Words Can Speak Louder Than Lab Results: Pamela Meyer On Liespotting
Meyer, a Certified Fraud Examiner, picked apart the culprit's statements to the media. Here are some of the key indicators she uncovered that clearly point to guilt:
1) Never directly addressing the allegations: In many of his statements, the actual accusation was never explicitly mentioned. Not only did he sidestep discussing the charges of using PEDs, but Meyers points out that he never outwardly denied them, either. "[He] fails to simply deny the accusation, the straightest and frankest way to respond to an allegation," she says.
2) Eluding to there being more to the story—without ever telling the whole story: "Referencing 'the entire story' suggests we're only scratching the surface of the abuse," Meyers notes. "[He] suggests that there is a fat, rich story just bubbling beneath the outward accusations of abuse."

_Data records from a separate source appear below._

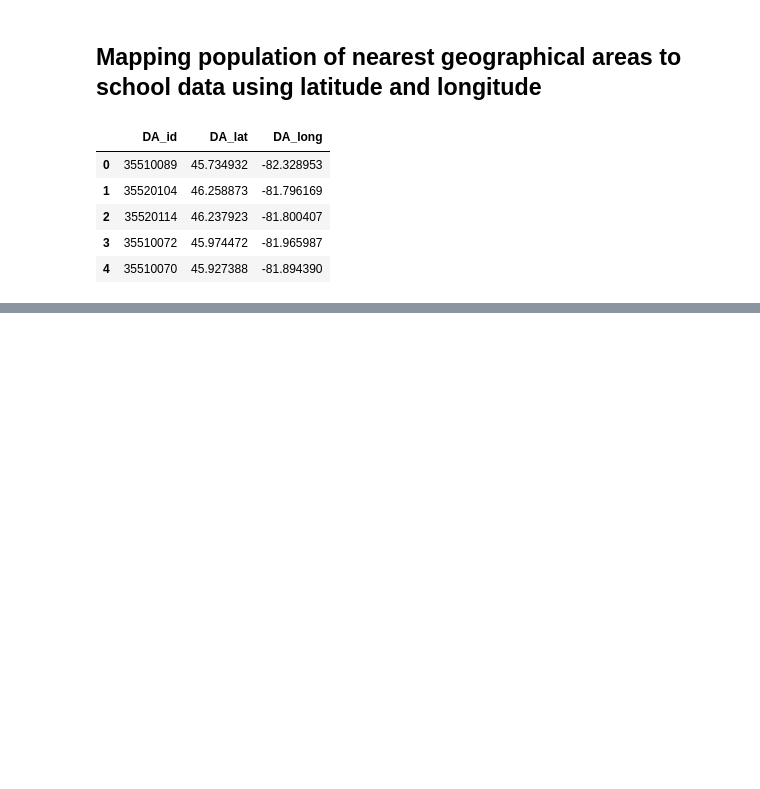
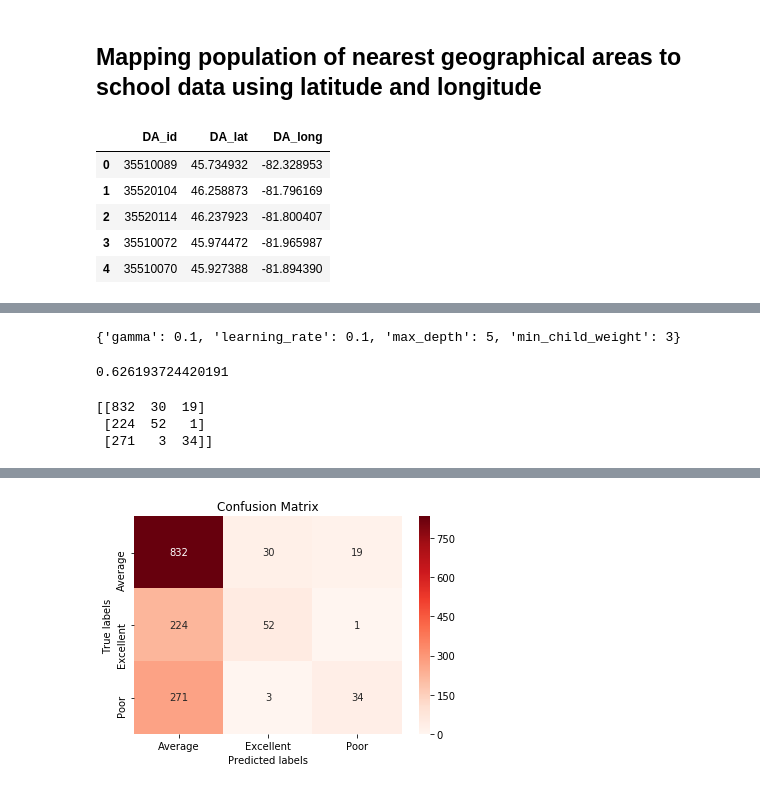
Before and after one commit to mukjs/public_schools_project, a Jupyter notebook: Code/Data_cleanup_analysis.ipynb, the cells around one changed output, grey strips where cells are left out. Saved outputs shown, nothing was run; the diff lists cells and outputs as text; code cells hidden in the pictures; blank space fills up the shorter version.

```diff
--- a/Code/Data_cleanup_analysis.ipynb
+++ b/Code/Data_cleanup_analysis.ipynb
@@ -444,0 +875,12 @@ census_df.head()
+# %%
+xgb_model = xgb.XGBClassifier()
+
+cv_params = {'max_depth': [3,5], 'min_child_weight': [1,3,5],'learning_rate': [0.1,0.3,0.5],'gamma': [0.1,0.3]}
+
+ind_params = {'n_estimators': 50, 'seed':0, 'subsample': 0.8, 'colsample_bytree': 0.8,
+             'objective': 'multi:softmax','num_class':3,'reg_lambda':0.1,'scale_pos_weight':1}
+
+optimized_GBM = GridSearchCV(xgb.XGBClassifier(**ind_params),
+                            cv_params, scoring = 'accuracy', cv = 5, n_jobs = -1)
+# %%
+optimized_GBM.fit(X_train, y_train.tolist())
@@ -444,0 +905,31 @@ census_df.head()
+# %%
+optimized_GBM.best_params_
+# %% [output]
+{'gamma': 0.1, 'learning_rate': 0.1, 'max_depth': 5, 'min_child_weight': 3}
+# %%
+y_pred_xgb = optimized_GBM.predict(X_test)
+# %%
+optimized_GBM.score(X_test, y_test)
+# %% [output]
+0.626193724420191
+# %%
+# Print a confusion matrix to check the output and model performance
+labels = labels
+cm = confusion_matrix(y_test, y_pred_xgb,labels)
+print(cm)
+fig = plt.figure()
+ax = fig.add_subplot(111)
+
+ax= plt.subplot()
+sns.heatmap(cm, annot=True, ax = ax,fmt='g',cmap='Reds'); #annot=True to annotate cells
+
+# labels, title and ticks
+ax.set_xlabel('Predicted labels');ax.set_ylabel('True labels');
+ax.set_title('Confusion Matrix');
+ax.xaxis.set_ticklabels(labels); ax.yaxis.set_ticklabels(labels);
+
+plt.show()
+# %% [output]
+[[832  30  19]
+ [224  52   1]
+ [271   3  34]]
@@ -444,0 +938 @@ census_df.head()
+[figure, added]
```
Also changed, not shown: parts of 40 cells of this notebook.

3) Gross exaggeration: Several times, he makes overzealous and bolstering statements to make it seem like he's being sincere. His attempt to seem like an innocent man wronged ends up reading like a desperately guilty man trying to feign innocence.
4) Using conditional tense: The words "if I had done it" aren't usually uttered by an innocent person. Also, he introduces the possibility of "unintentional" misconduct—another thing an innocent person would be highly unlikely to ever do.
5) Using distancing language: He implies guilt "through his failure to directly name the drugs he is accused of abusing and through his failure to own up to the act in the first person."
In her fascinating keynotes and workshops, Meyer brings the science of lie detection and interrogation to the business world. If you hire Pamela Meyer as a speaker, you and your team will acquire a new set of face-to-face skills to flush out deception, avoid potentially costly encounters, and build a trustworthy team.